Another finding has implications for the fishing industry. Fishermen often catch species other than those targeted; this ‘by-catch’ is discarded. Many of these by-catch species live over a wide depth range. As modern fishing gears reach down to depths of 2 000 metres, it is now having major impacts on deep-water ecosystems.

Other discoveries highlight how much we still have to learn about our continent’s ocean margins. In the central Mediterranean, a ‘hanging garden’ of coral was discovered growing downwards from a reef, whilst a very rich deep water coral reef was found lying southeast of Scotland’s Outer Hebrides islands. In the apparently barren deep Black Sea novel microbial communities have been discovered that may lead to new medicines.

Surveys of undersea canyons in the northwest Mediterranean are revealing how a type of seasonal current called Dense Shelf Water Cascading (DSWC) moves vast amounts of water and sediment to the deep ocean, reshaping the ocean floor and bringing with it oxygen and nutrients that recharge this hidden world and maintain significant shrimp fisheries. The HERMES team is concerned that climate change could reduce the frequency and intensity of this phenomenon, thereby affecting deep-sea ecosystems and the organisms that live there.

Elsewhere, scientists exploring the depths of the Tyrrhenian Sea were horrified by the amount of rubbish caught up in the coral there.

Spreading the word

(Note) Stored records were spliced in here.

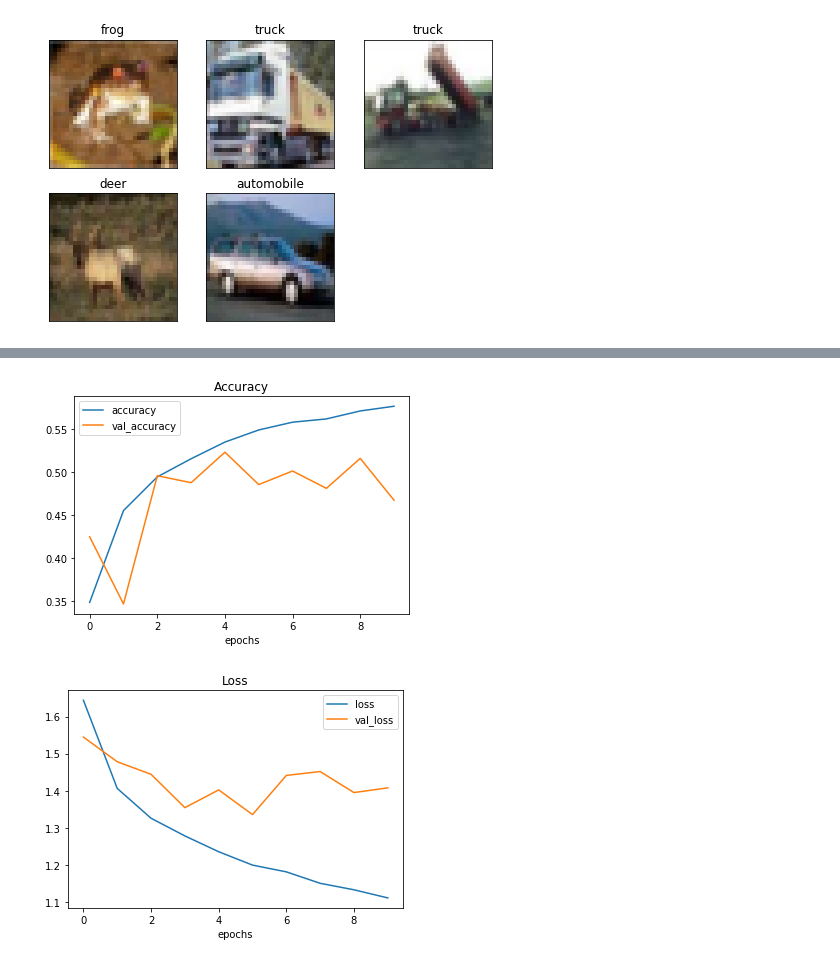
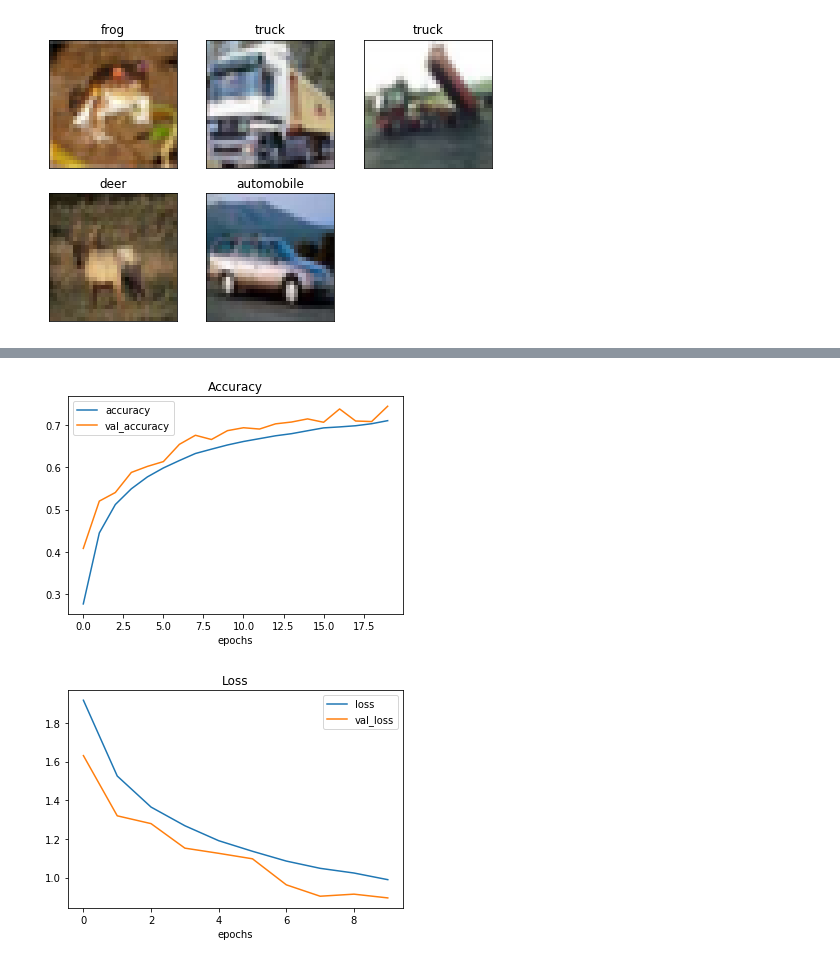
Before and after one commit to GustavLundberg/cifar, a Jupyter notebook: cifar.ipynb, the cells around one changed output, grey strips where cells are left out. Drawn from its saved outputs; the diff is of its cells as text; code cells hidden in the pictures.

Commit message:
Added accuracy and alignment of the printing during training

```diff
--- a/cifar.ipynb
+++ b/cifar.ipynb
@@ -89,24 +89,24 @@ test_images = test_images / 255
 # %%
 model = models.Sequential()
 
-model.add(layers.Conv2D(32, (3, 3), input_shape = (32, 32, 3), activation = 'relu'))#, data_format='channels_last'))
+model.add(layers.Conv2D(64, (3, 3), input_shape = (32, 32, 3), activation = 'relu'))#, data_format='channels_last'))
 model.add(layers.Dropout(rate = 0.5))
 
-#model.add(layers.BatchNormalization())
-model.add(layers.Conv2D(32, (3, 3), activation = 'relu'))
-#model.add(layers.Dropout(rate = 0.5))
+model.add(layers.Conv2D(64, (3, 3), activation = 'relu'))
 model.add(layers.MaxPooling2D((2, 2)))
 
-#model.add(layers.BatchNormalization())
-model.add(layers.Conv2D(32, (3, 3), activation = 'relu'))
+model.add(layers.Conv2D(64, (3, 3), activation = 'relu'))
+model.add(layers.MaxPooling2D((2, 2)))
+
+model.add(layers.Conv2D(64, (3, 3), activation = 'relu'))
 model.add(layers.Dropout(rate = 0.5))
 
 model.add(layers.BatchNormalization())
+
 model.add(layers.Conv2D(32, (3, 3), activation = 'relu'))
 model.add(layers.Dropout(rate = 0.5))
 
 model.add(layers.Flatten())
-#model.add(layers.Dense(16, activation = 'relu'))
 model.add(layers.Dense(num_classes, activation = 'softmax'))
 
 model.summary()
@@ -178,13 +178,13 @@ Epoch 10/10
 # %%
 ### Evaluating the model - accuracy ###
-plt.plot(history.history['accuracy'], label = 'accuracy')
-plt.plot(history.history['val_accuracy'], label = 'val_accuracy')
+plt.plot(np.append(saving_history.history['accuracy'], history.history['accuracy']), label = 'accuracy')
+plt.plot(np.append(saving_history.history['val_accuracy'], history.history['val_accuracy']), label = 'val_accuracy')
 plt.title('Accuracy')
 plt.xlabel('epochs')
 plt.legend()
 plt.show()
 # %% [output]
-[figure, old version]
+[figure, new version]
 # %%
 ### Evaluating the model - loss ###
 plt.plot(history.history['loss'], label = 'loss')
@@ -194,4 +194,4 @@ plt.xlabel('epochs')
 plt.legend()
 plt.show()
 # %% [output]
-[figure, old version]
+[figure, new version]
```
Also changed, not shown: parts of 6 cells of this notebook.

The project’s partners are working hard to transform their findings into policy advice for those responsible for managing Europe’s deep sea environments and resources. For example, its Science Policy Panel brings together HERMES scientists and participants with representatives of key European agencies, industry and non-governmental organisations. Through this and other means, the HERMES team is helping to make sure that the people at the top know what is going on at the bottom of the sea.